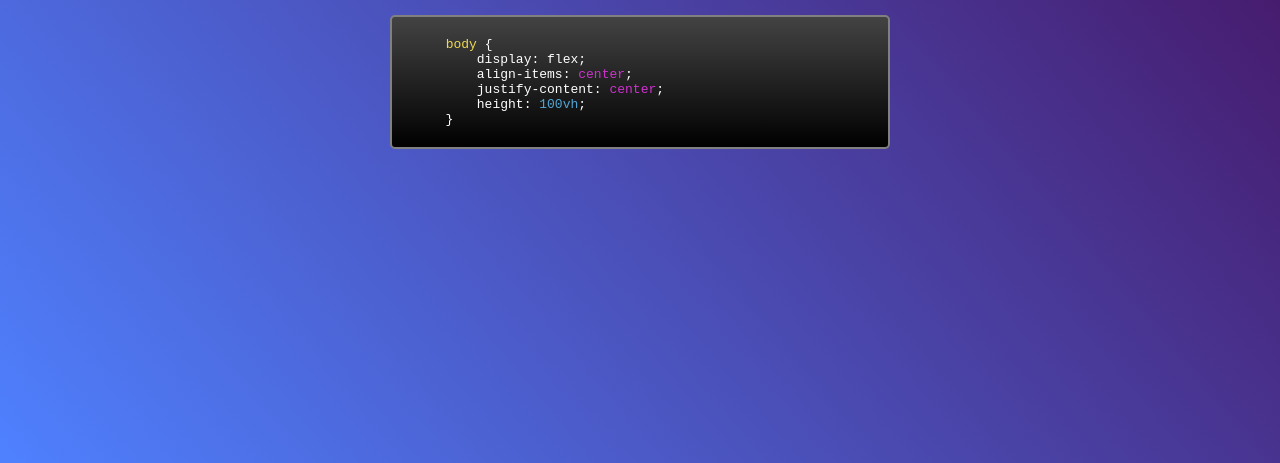
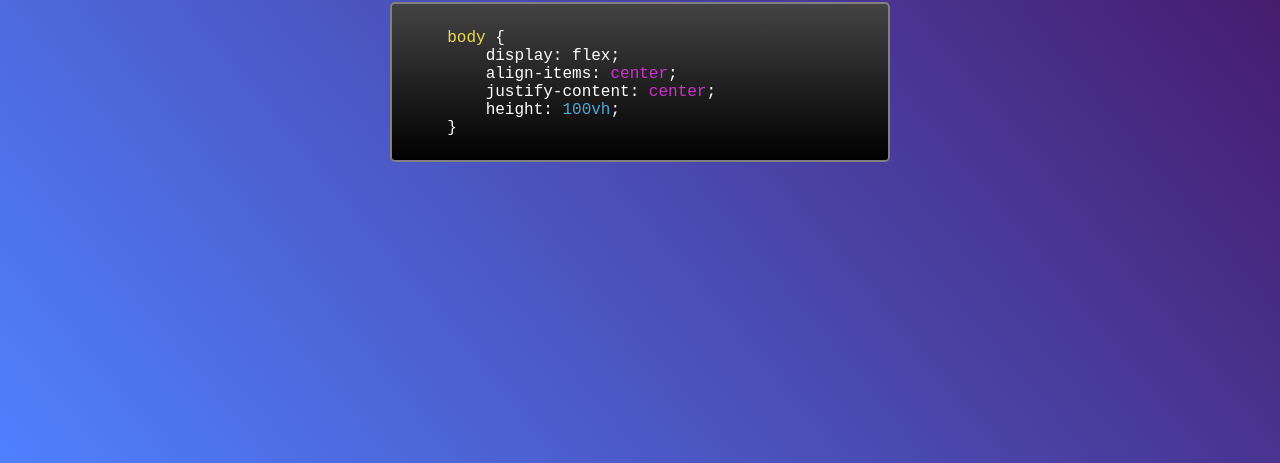
Before and after one commit to Ottico-Studio/giratti, a plain HTML site: page Web/Code/Code-01.html in a window 1280 px wide. Shown: the part 337-800 px from the top of the page. Drawn offline with Linux system fonts and the light colour scheme.

Commit message:
Code.css

```diff
--- a/Web/Code/Code-01.html
+++ b/Web/Code/Code-01.html
@@ -12,6 +12,7 @@
             box-sizing: border-box;
         }
         body {
+            font-size: 16px;
             display: flex;
             align-items: center;
             justify-content: center;
@@ -29,11 +30,11 @@
             color: white;
             border: 2px solid grey;
             border-radius: 5px;
-            padding: 20px 0px 5px;
+            padding: 25px 0px 5px;
         }
         pre {
             position: relative;
-            left: -40px;
+            left: -60px;
         }
 
         h1 { position: relative;
--- /dev/null
+++ b/Web/Code/Code.css
@@ -0,0 +1,25 @@
+
+        .Code {
+            position: relative;
+            background: linear-gradient(to bottom, rgb(67, 67, 67), rgb(0, 0, 0));
+            width: 60vw;
+            max-width: 500px;
+
+            color: white;
+            border: 2px solid grey;
+            border-radius: 5px;
+            padding: 25px 0px 5px;
+        }
+        pre {
+            position: relative;
+            left: -60px;
+        }
+
+        h1 { position: relative;
+            bottom: 30px;
+            font-family: sans-serif;
+            color: white;
+        }
+        .gold { color: rgb(241, 217, 80); }
+        .purple { color: rgb(207, 49, 207); }
+        .blue { color: rgb(83, 165, 212); }
```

About this task: Return from the data every line that holds "html".

Expected answer:
Before and after one commit to Ottico-Studio/giratti, a plain HTML site: page Web/Code/Code-01.html in a window 1280 px wide. Shown: the part 337-800 px from the top of the page. Drawn offline with Linux system fonts and the light colour scheme.
--- a/Web/Code/Code-01.html
+++ b/Web/Code/Code-01.html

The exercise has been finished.